■ **WHAT YOU NEED TO DO**
What do the entries below say? Restate them word for word.

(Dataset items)
++++++
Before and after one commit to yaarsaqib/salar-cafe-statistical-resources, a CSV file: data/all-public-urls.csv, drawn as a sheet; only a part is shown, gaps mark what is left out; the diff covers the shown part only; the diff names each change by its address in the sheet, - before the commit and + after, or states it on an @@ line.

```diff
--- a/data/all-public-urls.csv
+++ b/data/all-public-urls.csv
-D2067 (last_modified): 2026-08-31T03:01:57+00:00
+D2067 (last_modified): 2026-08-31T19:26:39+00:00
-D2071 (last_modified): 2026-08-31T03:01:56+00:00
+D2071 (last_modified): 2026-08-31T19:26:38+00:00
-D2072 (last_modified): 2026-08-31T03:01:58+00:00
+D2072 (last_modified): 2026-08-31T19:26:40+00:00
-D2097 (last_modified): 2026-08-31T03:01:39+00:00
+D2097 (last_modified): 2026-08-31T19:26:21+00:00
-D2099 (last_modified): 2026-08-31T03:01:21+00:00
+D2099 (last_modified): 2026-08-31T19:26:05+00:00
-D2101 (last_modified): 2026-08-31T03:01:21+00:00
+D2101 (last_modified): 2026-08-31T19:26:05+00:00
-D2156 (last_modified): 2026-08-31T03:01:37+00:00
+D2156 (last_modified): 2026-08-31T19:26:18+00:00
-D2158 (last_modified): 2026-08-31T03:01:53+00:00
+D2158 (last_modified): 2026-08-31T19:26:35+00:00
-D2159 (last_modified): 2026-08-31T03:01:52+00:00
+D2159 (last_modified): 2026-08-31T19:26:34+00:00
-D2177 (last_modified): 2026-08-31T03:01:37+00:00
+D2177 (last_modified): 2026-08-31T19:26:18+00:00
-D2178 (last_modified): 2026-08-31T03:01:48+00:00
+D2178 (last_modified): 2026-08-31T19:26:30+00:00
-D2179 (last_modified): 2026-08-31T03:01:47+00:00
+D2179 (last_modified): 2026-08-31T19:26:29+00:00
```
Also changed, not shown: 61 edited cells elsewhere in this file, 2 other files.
++++++
■ **WRITTEN ANSWER**
Before and after one commit to yaarsaqib/salar-cafe-statistical-resources, a CSV file: data/all-public-urls.csv, drawn as a sheet; only a part is shown, gaps mark what is left out; the diff covers the shown part only; the diff names each change by its address in the sheet, - before the commit and + after, or states it on an @@ line.

```diff
--- a/data/all-public-urls.csv
+++ b/data/all-public-urls.csv
-D2067 (last_modified): 2026-08-31T03:01:57+00:00
+D2067 (last_modified): 2026-08-31T19:26:39+00:00
-D2071 (last_modified): 2026-08-31T03:01:56+00:00
+D2071 (last_modified): 2026-08-31T19:26:38+00:00
-D2072 (last_modified): 2026-08-31T03:01:58+00:00
+D2072 (last_modified): 2026-08-31T19:26:40+00:00
-D2097 (last_modified): 2026-08-31T03:01:39+00:00
+D2097 (last_modified): 2026-08-31T19:26:21+00:00
-D2099 (last_modified): 2026-08-31T03:01:21+00:00
+D2099 (last_modified): 2026-08-31T19:26:05+00:00
-D2101 (last_modified): 2026-08-31T03:01:21+00:00
+D2101 (last_modified): 2026-08-31T19:26:05+00:00
-D2156 (last_modified): 2026-08-31T03:01:37+00:00
+D2156 (last_modified): 2026-08-31T19:26:18+00:00
-D2158 (last_modified): 2026-08-31T03:01:53+00:00
+D2158 (last_modified): 2026-08-31T19:26:35+00:00
-D2159 (last_modified): 2026-08-31T03:01:52+00:00
+D2159 (last_modified): 2026-08-31T19:26:34+00:00
-D2177 (last_modified): 2026-08-31T03:01:37+00:00
+D2177 (last_modified): 2026-08-31T19:26:18+00:00
-D2178 (last_modified): 2026-08-31T03:01:48+00:00
+D2178 (last_modified): 2026-08-31T19:26:30+00:00
-D2179 (last_modified): 2026-08-31T03:01:47+00:00
+D2179 (last_modified): 2026-08-31T19:26:29+00:00
```
Also changed, not shown: 61 edited cells elsewhere in this file, 2 other files.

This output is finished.